Since the live-action remake of Ghost in the Shell is about to be released in theaters – now is the time to look at the influential anime classic.
Major Motoko Kusanagi is a cybernetic officer for a special police unit. She is faster and stronger than regular humans and is able to connect to the internet so she can communicate with colleagues: she can even drive a car with her mind. With her police partners, Batou and Togusa, set out to find a notorious hacker only known as the Puppet Master.
On paper Ghost in the Shell has a simplistic police plot and has a run time of 83 minutes: yet this surface information hides the fact that the film is incredibly dense. It’s a film that goes through more complex ideas and philosophies than many films twice its length.
Ghost in the Shell was originally an attempt to make anime more mainstream in the West and while it failed in that objective, the film became a cult hit. It is seen to be as important as Akira by Western anime fans and an essential film for people exploring anime to start with. The Wachowskis used it as an influence on The Matrix: they pitched the film by showing producer Joel Silver Ghost in the Shell and telling him they wanted to make that in live action.
Ghost in the Shell is also influential in the cyberpunk genre which was big in the ’80s and ’90s, showing the continuing influence of technology on humanity and humanity’s dependence on it. One of the main themes of the film is what makes someone human?
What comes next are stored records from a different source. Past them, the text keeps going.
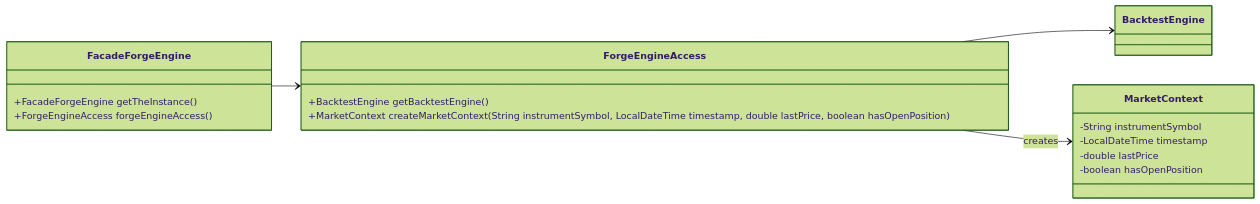
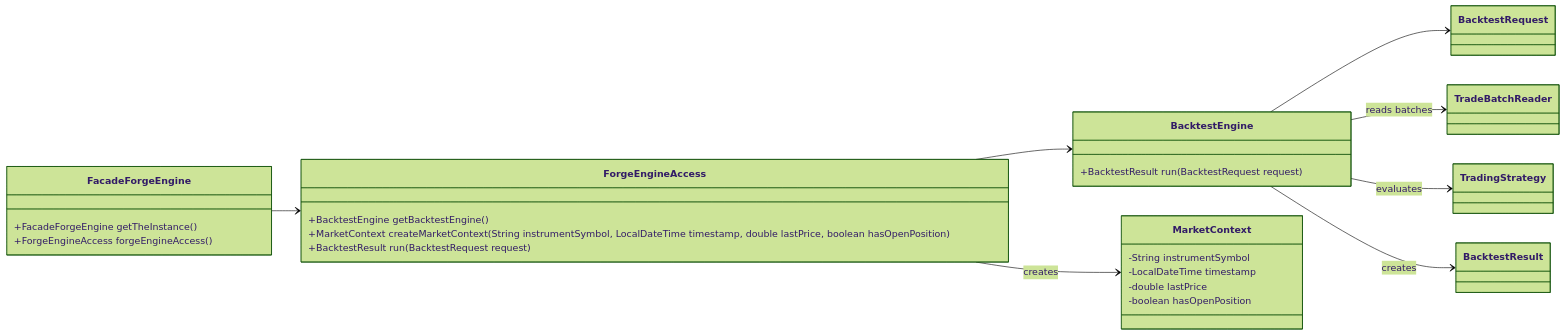
One commit to probst-paul/FORGE changed diagram 15 of 19 in class-model.md. Above: the diagram before and after it, drawn with Mermaid (forest theme). The commit also changed other lines of this file and 7 other files, not shown here.

First line of the commit message:
Add simple batch-driven backtest engine

````diff
--- a/class-model.md
+++ b/class-model.md
@@ -853,27 +853,34 @@
 ```mermaid
 classDiagram
     direction LR
 
     class FacadeForgeEngine {
         +FacadeForgeEngine getTheInstance()
         +ForgeEngineAccess forgeEngineAccess()
     }
 
     class ForgeEngineAccess {
         +BacktestEngine getBacktestEngine()
         +MarketContext createMarketContext(String instrumentSymbol, LocalDateTime timestamp, double lastPrice, boolean hasOpenPosition)
+        +BacktestResult run(BacktestRequest request)
     }
 
-    class BacktestEngine
+    class BacktestEngine {
+        +BacktestResult run(BacktestRequest request)
+    }
 
     class MarketContext {
         -String instrumentSymbol
         -LocalDateTime timestamp
         -double lastPrice
         -boolean hasOpenPosition
     }
 
     FacadeForgeEngine --> ForgeEngineAccess
     ForgeEngineAccess --> BacktestEngine
     ForgeEngineAccess --> MarketContext : creates
+    BacktestEngine --> BacktestRequest
+    BacktestEngine --> TradeBatchReader : reads batches
+    BacktestEngine --> TradingStrategy : evaluates
+    BacktestEngine --> BacktestResult : creates
 ```
````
Does the cybernetics take it away? It also plays a part when it’s revealed who the Puppet Master really is. Is humanity based on biology or self-awareness? Due to the people having robotic parts in their brains their memories end up getting manipulated – leading characters to question their own sense of reality.
It is clear how the film influenced The Matrix: such that both films feature characters having computer ports on the back of their necks as well as some of the elaborate action sequences. Another influence on Ghost in the Shell is Ridley Scott’s Blade Runner: both films have an investigation storyline, set in a futuristic dystopian city and have similar themes about the nature of humanity. Both leads have similar concerns about their memories, consciousness, and identity – although Motoko’s are more overt.
As to be expected from an anime film the animation is of a high standard – creating cityscapes that could rival anything in Blade Runner while the action scenes and showing off of the technology were a delight to behold. Yet it wasn’t just the big grandstanding moments that impressed, there was great little touches in the animation – like facial expressions like when a suspect looks his ghost (soul/consciousness) and a great attention to detail.
Ghost in the Shell also shares Blade Runner text introduction that gives the audience a quick bit of context. Yet even with this information, the film throws you into the deep end where Motoko is spying on someone trying to defect to another nation and following with officials talking about the incident. It does add a certain realism to the world but this introduction does not have much bearing on the plot – nor is it the best showcase of Motoko’s abilities.
Ghost in the Shell is a quintessential anime film – deserving of its cult classic status. It works both as a fun sci-fi and as something deeper and doing it in a short but sweet package.